Reference architectures and scrum: Friends or foes?
Software reference architectures provide templates and guidelines for designing so.ware systems in a particular domain. Companies use reference architectures to achieve interoperability of (parts of) their software, standardization, and faster development. In contrast to system-specificc software architectures that "emerge" during development, reference architectures dictate significant parts of the software design early on. Agile software development frameworks (such as Scrum) acknowledge changing so.ware requirements and the need to adapt the software design accordingly. In this paper, we present lessons learned about how reference architectures interact with Scrum (the most frequently used agile process framework). These lessons are based on observing software development projects in five companies. We found that using reference architectures can be a good agile practice in Scrum: They provide enough design upfront without spending too much effort, reduce documentation activities, facilitate knowledge sharing, and contribute to "architectural thinking" of developers.
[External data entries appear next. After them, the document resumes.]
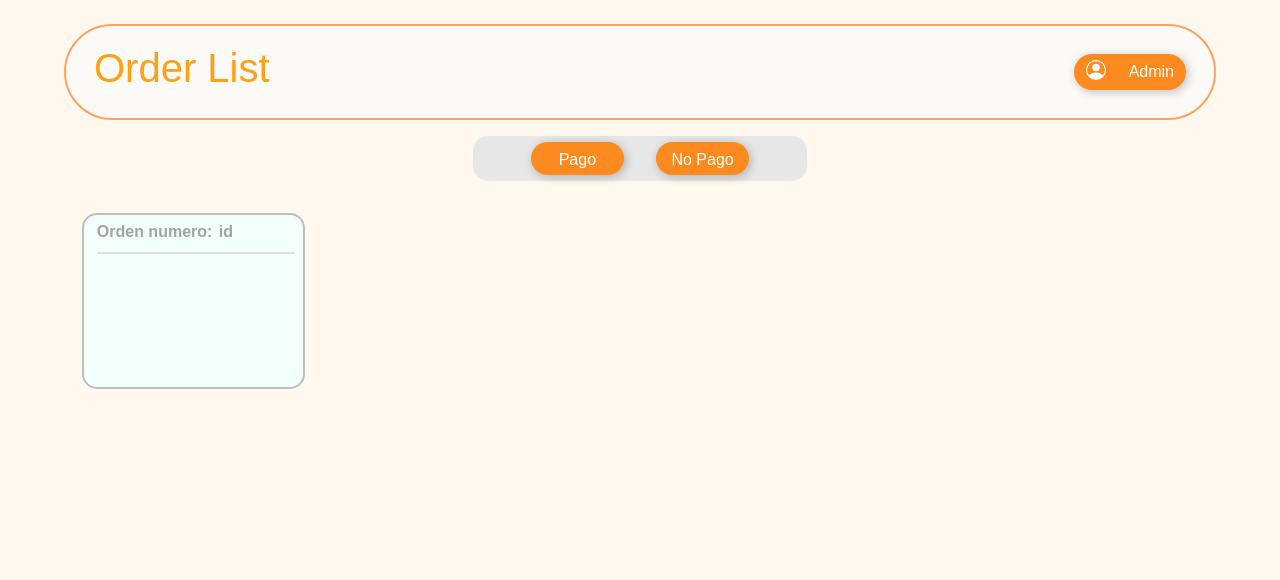
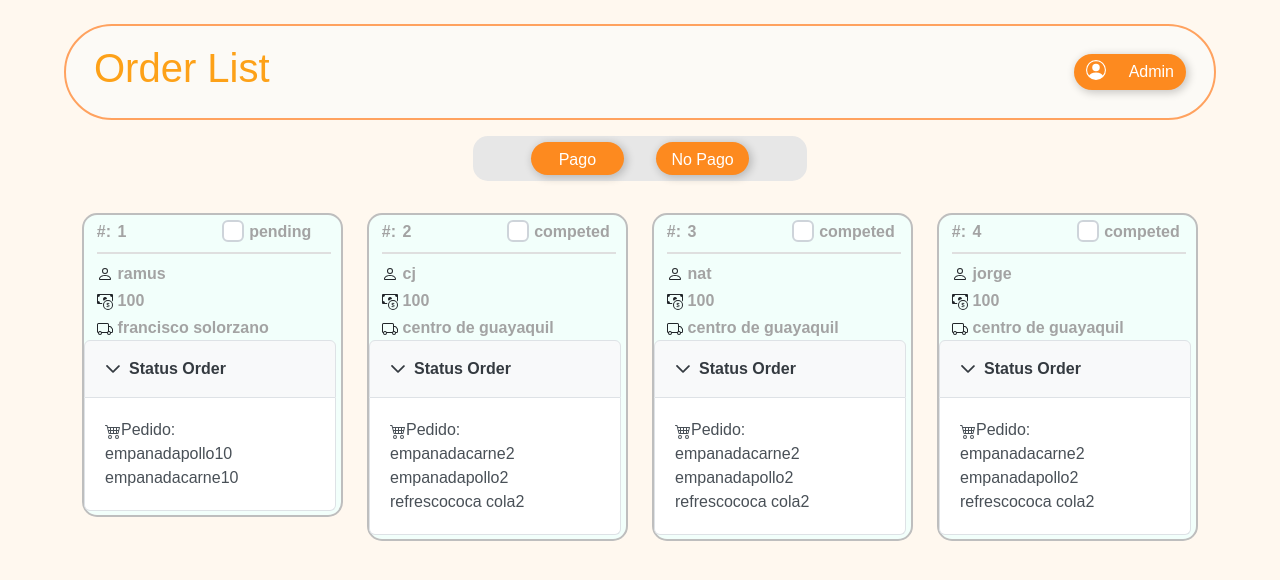
Before and after one commit to NatyRR/fast-food-restaurant, a Next.js app: page /administrador in a window 1280 px wide. Shown: the top 580 px of the page. Built offline with nearby package versions, Linux system fonts and the light colour scheme.

Commit message:
carticas de admin casi terminadas

```diff
--- a/src/components/atoms/CardAdmin.tsx
+++ b/src/components/atoms/CardAdmin.tsx
@@ -1,16 +1,88 @@
-import React from "react";
+import React, { useState } from "react";
 import { FC } from "react";
 import classes from "@/styles/molecules/card-admin/cardAdmin.module.scss";
+import { Checkbox } from "primereact/checkbox";
+import { Accordion, AccordionTab } from "primereact/accordion";
+import { Cart4, CashCoin, Person, Truck } from "react-bootstrap-icons";
+import { UserDataType } from "../../types/user";
+import { ProductDataType } from "../../types/shoppingCart";
+import { InvoiceDataType } from "../../types/invoice";
+import { order, orders } from "../organisms/admin/utils";
 
-export const CardAdmin: FC = () => {
+type CardAdminProps = {
+  id: number;
+  status: string;
+  userName: UserDataType;
+  invoice: InvoiceDataType;
+  address: string;
+  products: ProductDataType[];
+};
+
+export const CardAdmin: FC<CardAdminProps> = ({
+  id,
+  status,
+  userName,
+  invoice,
+  address,
+  products,
+}) => {
+  const [checked, setChecked] = useState(false);
   return (
     <div className={classes.card}>
       <div className={classes.id}>
-        <div className={classes.title_info}>
-          <span>Orden numero:</span>
-          <span>id</span>
+        <div className={classes.header}>
+          <div className={classes.order_id}>
+            <span>#:</span>
+            <span>{id}</span>
+          </div>
+
+          <div className={classes.status}>
+            <div className={classes.check}>
+              <Checkbox
+                onChange={(e) => setChecked(e.checked!)}
+                checked={checked}
+              ></Checkbox>
+
+              <span>{status}</span>
+            </div>
+          </div>
         </div>
         <div className={classes.line}></div>
+      </div>
+      <div className={classes.info_user}>
+        <div className={classes.user}>
+          <Person />
+          <span>{userName.name}</span>
+        </div>
+        <div className={classes.total}>
+          <CashCoin />
+          <span>{order.invoice.total}</span>
+        </div>
+        <div className={classes.direccion}>
+          <Truck />
+          <span>{address}</span>
+        </div>
+      </div>
+      <div className={classes.status_order}>
+        <div className={classes.acordion}>
+          <Accordion activeIndex={0}>
+            <AccordionTab header="Status Order">
+              <div className={classes.icon}>
+                <Cart4 />
+                <span>Pedido:</span>
+              </div>
+              <div className={classes.orderList}>
+                {products.map((item, index) => (
+                  <div className={classes.product} key={id}>
+                    <span>{item.name}</span>
+                    <span>{item.flaver}</span>
+                    <span>{item.quantity}</span>
+                  </div>
+                ))}
+              </div>
+            </AccordionTab>
+          </Accordion>
+        </div>
       </div>
     </div>
   );
--- a/src/components/organisms/admin/utils.ts
+++ b/src/components/organisms/admin/utils.ts
@@ -4,7 +4,7 @@ export const order = {
   address: "francisco solorzano",
   user: {
     id: "1",
-    name: "francisco",
+    name: "ramus",
   },
   invoice: {
     id: "1",
@@ -31,28 +31,28 @@ export const order = {
 
 export const orders = [
   {
-    id: "1",
+    id: 1,
     status: "pending",
     address: "francisco solorzano",
     user: {
-      id: "1",
-      name: "francisco",
+      id: 1,
+      name: "ramus",
     },
     invoice: {
-      id: "1",
+      id: 121,
       total: 100,
       status: "paid",
     },
     products: [
       {
-        id: "1",
+        id: 1,
         name: "empanada",
         flaver: "pollo",
         price: 10,
         quantity: 10,
       },
       {
-        id: "2",
+        id: 2,
         name: "empanada",
         flaver: "carne",
         price: 10,
@@ -61,35 +61,109 @@ export const orders = [
     ],
   },
   {
-    id: "2",
+    id: 2,
     status: "competed",
     address: "centro de guayaquil",
     user: {
-      id: "2",
-      name: "jorge",
+      id: 2,
+      name: "cj",
     },
     invoice: {
-      id: "1",
+      id: 122,
       total: 100,
       status: "paid",
     },
     products: [
       {
-        id: "1",
+        id: 1,
         name: "empanada",
         flaver: "carne",
         price: 10,
         quantity: 2,
       },
       {
-        id: "2",
+        id: 2,
         name: "empanada",
         flaver: "pollo",
         price: 10,
         quantity: 2,
       },
       {
-        id: "3",
+        id: 3,
+        name: "refresco",
+        flaver: "coca cola",
+        price: 10,
+        quantity: 2,
+      },
+    ],
+  },
+  {
+    id: 3,
+    status: "competed",
+    address: "centro de guayaquil",
+    user: {
+      id: 3,
+      name: "nat",
+    },
+    invoice: {
+      id: 123,
+      total: 100,
+      status: "paid",
+    },
+    products: [
+      {
+        id: 1,
+        name: "empanada",
+        flaver: "carne",
+        price: 15,
+        quantity: 2,
+      },
+      {
+        id: 2,
+        name: "empanada",
+        flaver: "pollo",
+        price: 12,
+        quantity: 2,
+      },
+      {
+        id: 3,
+        name: "refresco",
+        flaver: "coca cola",
+        price: 10,
+        quantity: 2,
+      },
+    ],
+  },
+  {
+    id: 4,
+    status: "competed",
+    address: "centro de guayaquil",
+    user: {
+      id: 2,
+      name: "jorge",
+    },
+    invoice: {
+      id: 122,
+      total: 100,
+      status: "paid",
+    },
+    products: [
+      {
+        id: 1,
+        name: "empanada",
+        flaver: "carne",
+        price: 10,
+        quantity: 2,
+      },
+      {
+        id: 2,
+        name: "empanada",
+        flaver: "pollo",
+        price: 10,
+        quantity: 2,
+      },
+      {
+        id: 3,
         name: "refresco",
         flaver: "coca cola",
         price: 10,
--- a/src/pages/administrador.tsx
+++ b/src/pages/administrador.tsx
@@ -1,18 +1,30 @@
 import React from "react";
 import { AdminLayout } from "../components/molecules/Layout/AdminLayout";
-import { Container } from "react-bootstrap";
+import { Col, Container, Row } from "react-bootstrap";
 import { CardAdmin } from "@/components/atoms/CardAdmin";
 import classes from "@/styles/organisms/administrador/admin.module.scss";
 import { FilterAdmin } from "@/components/atoms/FilterAdmin";
+import { orders } from "@/components/organisms/admin/utils";
 
 export default function administrador() {
   return (
     <AdminLayout>
       <Container>
         <FilterAdmin />
-        <div className={classes.card_container}>
-          <CardAdmin />
-        </div>
+        <Row className={classes.card_container}>
+          {orders.map((item) => (
+            <Col xs={12} md={3} key={item.id} className={classes.col}>
+              <CardAdmin
+                id={item.id}
+                status={item.status}
+                userName={item.user}
+                invoice={item.invoice}
+                address={item.address}
+                products={item.products}
+              />
+            </Col>
+          ))}
+        </Row>
       </Container>
     </AdminLayout>
   );
--- a/src/styles/molecules/card-admin/cardAdmin.module.scss
+++ b/src/styles/molecules/card-admin/cardAdmin.module.scss
@@ -1,33 +1,94 @@
 .card {
+  width: 100%;
+  height: 100%;
   margin-top: 2rem;
-  height: 11rem;
-  width: 20%;
+  border-radius: 15px;
   background-color: rgb(242, 255, 251);
-  border-radius: 15px;
   border: 2px solid rgb(190, 190, 190);
 
   .id {
+    gap: 0.5rem;
     display: flex;
-    gap: 0.5rem;
+    padding-top: 0.3rem;
+    margin-left: 0.8rem;
     flex-direction: column;
-    margin-left: 0.8rem;
-    padding-top: 0.3rem;
 
-    .title_info {
+    .header {
+      gap: 6rem;
       display: flex;
-      gap: 0.4rem;
 
-      span {
-        font-weight: 600;
-        color: rgb(163, 163, 163);
+      .order_id {
+        display: flex;
+        gap: 0.4rem;
+        span {
+          font-weight: 600;
+          color: rgb(163, 163, 163);
+        }
+      }
+
+      .status {
+        .check {
+          display: flex;
+          gap: 0.3rem;
+          span {
+            font-weight: 600;
+            color: rgb(163, 163, 163);
+          }
+        }
       }
     }
 
     .line {
+      width: 96%;
+      height: 2px;
       margin-right: 1rem;
-      height: 2px;
-      width: 96%;
       background-color: rgb(223, 223, 223);
     }
   }
+
+  .info_user {
+    display: flex;
+    flex-direction: column;
+    margin-left: 0.8rem;
+    margin-top: 0.5rem;
+    gap: 0.2rem;
+
+    .user {
+      span {
+        font-weight: 600;
+        color: rgb(163, 163, 163);
+        margin-left: 0.3rem;
+      }
+    }
+
+    .total {
+      span {
+        font-weight: 600;
+        color: rgb(163, 163, 163);
+        margin-left: 0.3rem;
+      }
+    }
+
+    .direccion {
+      span {
+        font-weight: 600;
+        color: rgb(163, 163, 163);
+        margin-left: 0.3rem;
+      }
+    }
+  }
+
+  .status_order {
+    height: 30%;
+    width: 98%;
+    display: flex;
+
+    .acordion {
+      height: 100%;
+      width: 100%;
+
+      .p-accordion-header {
+      }
+    }
+  }
 }
--- a/src/styles/organisms/administrador/admin.module.scss
+++ b/src/styles/organisms/administrador/admin.module.scss
@@ -0,0 +1,5 @@
+.card_container {
+  .col {
+    height: max-content;
+  }
+}
--- a/src/types/invoice.ts
+++ b/src/types/invoice.ts
@@ -1,5 +1,5 @@
 export type InvoiceDataType = {
-  id?: number;
-  total?: number;
-  status?: string;
+  id: number;
+  total: number;
+  status: string;
 };
--- a/src/types/order.ts
+++ b/src/types/order.ts
@@ -1,11 +1,12 @@
 import { UserDataType } from "./user";
 import { InvoiceDataType } from "./invoice";
 import { ProductDataType } from "./shoppingCart";
+
 export type OrderDataType = {
   id?: number;
   status?: string;
   address?: string;
   user?: UserDataType;
   invoice?: InvoiceDataType;
-  products?: ProductDataType;
+  products?: ProductDataType[];
 };
```
Also changed, not shown: src/components/organisms/Menu/Card.tsx (+17 -17 lines), src/components/organisms/ShoppingCart/index.tsx (+15 -15 lines).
On the other hand, we found that reference architectures can impose risks or even threats to the success of Scrum (e.g., to self-organizing and motivated teams).